[Your task]: The string "attrs" may appear in lines of the listing. Report each line where it does.
Start of Block
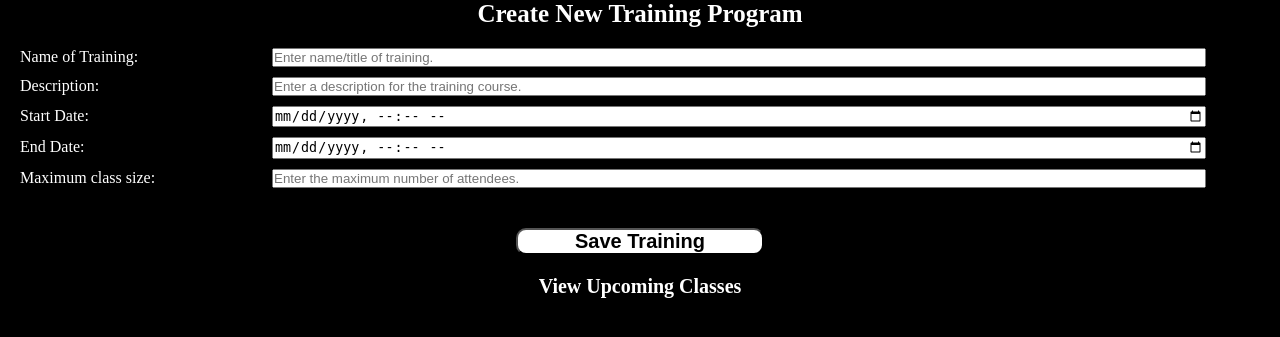
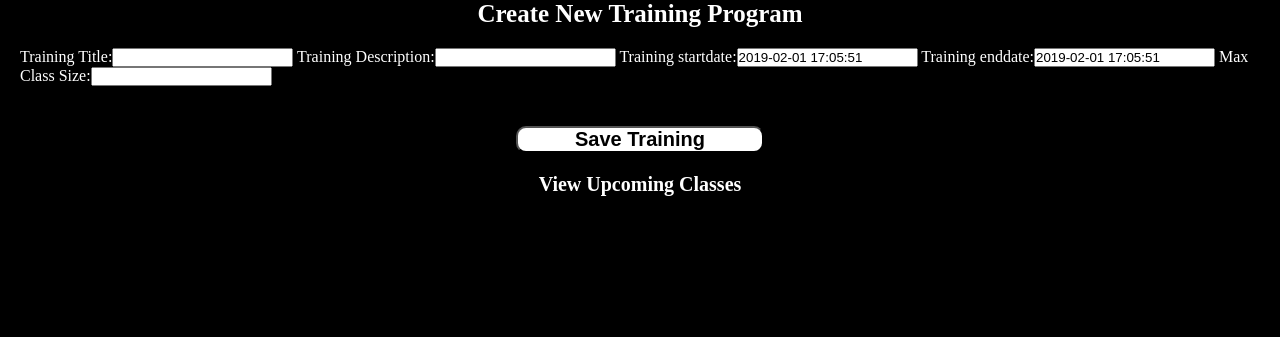
Before and after one commit to garrulous-gobies/Bangazon_1, a Django app: page /Bangazon/NewTrainingClass in a window 1280 px wide. Shown: the part 80-417 px from the top of the page. Run offline with Django 3.2, Linux system fonts and the light colour scheme; some libraries are stand-ins or nearby versions.

Commit message:
staged for PR review

```diff
--- /dev/null
+++ b/Bangazon/forms.py
@@ -0,0 +1,16 @@
+from django import forms
+from django.utils import timezone
+
+class NewTrainingForm(forms.Form):
+    training_name = forms.CharField(label='Training Title', max_length=100, required=True)
+    training_description = forms.CharField(label='Training Description', max_length=250, required=True)
+    training_startDate = forms.DateTimeField(initial=timezone.now(), required=True)
+    training_endDate = forms.DateTimeField(initial=timezone.now(), required=True)
+    training_maxEnrollment = forms.IntegerField(label='Max Class Size', required=True)
+
+class EditTrainingForm(forms.Form):
+    training_name = forms.CharField(label='Training Title', max_length=100, required=True)
+    training_description = forms.CharField(label='Training Description', max_length=250, required=True)
+    training_startDate = forms.DateTimeField( required=True)
+    training_endDate = forms.DateTimeField( required=True)
+    training_maxEnrollment = forms.IntegerField(label='Max Class Size', required=True)
--- a/Bangazon/templates/Bangazon/new_training_program_form.html
+++ b/Bangazon/templates/Bangazon/new_training_program_form.html
@@ -7,26 +7,7 @@
   <h1 class="main_title">Create New Training Program</h1>
   <form class="add_training" action="{% url 'Bangazon:save_program' %}" method="POST">
     {% csrf_token %}
-    <section class="input_section">
-      <label class="input_label" for="training_name">Name of Training: </label>
-      <input class="input_field" id="training_name" type="text" name="training_name" placeholder="Enter name/title of training.">
-    </section>
-    <section class="input_section">
-      <label class="input_label" for="training_description">Description: </label>
-      <input class="input_field" id="training_description" type="text" name="training_description" placeholder="Enter a description for the training course.">
-    </section>
-    <section class="input_section">
-      <label class="input_label" for="training_startDate">Start Date: </label>
-      <input class="input_field" id="training_startDate" type="datetime-local" name="training_startDate" placeholder="Enter the start date and time.">
-    </section>
-    <section class="input_section">
-      <label class="input_label" for="training_endDate">End Date: </label>
-      <input class="input_field" id="training_endDate" type="datetime-local" name="training_endDate" placeholder="Enter the end date and time.">
-    </section>
-    <section class="input_section">
-      <label class="input_label" for="training_maxEnrollment">Maximum class size: </label>
-      <input class="input_field" id="training_maxEnrollment" type="number" name="training_maxEnrollment" placeholder="Enter the maximum number of attendees.">
-    </section>
+    {{ form }}
     <input class="form_button" type="submit" value="Save Training">
   </form>
   <section class="training_nav_button">
--- a/Bangazon/views.py
+++ b/Bangazon/views.py
@@ -2,7 +2,7 @@ from django.shortcuts import render,  get_object_or_404, get_list_or_404, redire
 from django.http import HttpResponse, HttpResponseRedirect
 from django.urls import reverse
 from django.utils import timezone
-from django import forms
+from .forms import *
 from .models import *
 # Create your views here.
 
@@ -106,7 +106,14 @@ def past_training_programs(request):
 
 
 def new_training_program_form(request):
-    return render(request, 'Bangazon/new_training_program_form.html')
+    if request.method == 'POST':
+        form = NewTrainingForm(request.POST)
+        if form.is_valid():
+            return HttpResponseRedirect('./Training')
+    else:
+        form = NewTrainingForm()
+
+    return render(request, 'Bangazon/new_training_program_form.html', {'form': form})
 
 
 def save_program(request):
@@ -137,20 +144,9 @@ def training_details(request, pk):
 
 def edit_training_details(request, pk):
     training_program_details = get_object_or_404(TrainingProgram, id=pk)
-    training_program_details.name = forms.CharField(widget=forms.TextInput(
-        attrs={'placeholder': training_program_details.name}))
-    password = forms.CharField(widget=forms.PasswordInput())
-    address_1 = forms.CharField(
-        label='Address',
-        widget=forms.TextInput(attrs={'placeholder': '1234 Main St'})
-    )
-    address_2 = forms.CharField(
-        widget=forms.TextInput(
-            attrs={'placeholder': 'Apartment, studio, or floor'})
-    )
-    context = {'program_details': training_program_details}
-    print("PK", pk)
-    return render(request, 'Bangazon/edit_training.html', context)
+    print(training_program_details.name)
+    form = EditTrainingForm(initial={'training_name': training_program_details.name, 'training_description': training_program_details.description, 'training_startDate': training_program_details.startDate, 'training_endDate': training_program_details.endDate, 'training_maxEnrollment': training_program_details.maxEnrollment})
+    return render(request, 'Bangazon/edit_training.html', {'form': form})
 
 
 def update_program(request):
```
Also changed, not shown: Bangazon/templates/Bangazon/edit_training.html (+2 -20 lines).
End of Block
[Your response]:
-        attrs={'placeholder': training_program_details.name}))
-        widget=forms.TextInput(attrs={'placeholder': '1234 Main St'})
-            attrs={'placeholder': 'Apartment, studio, or floor'})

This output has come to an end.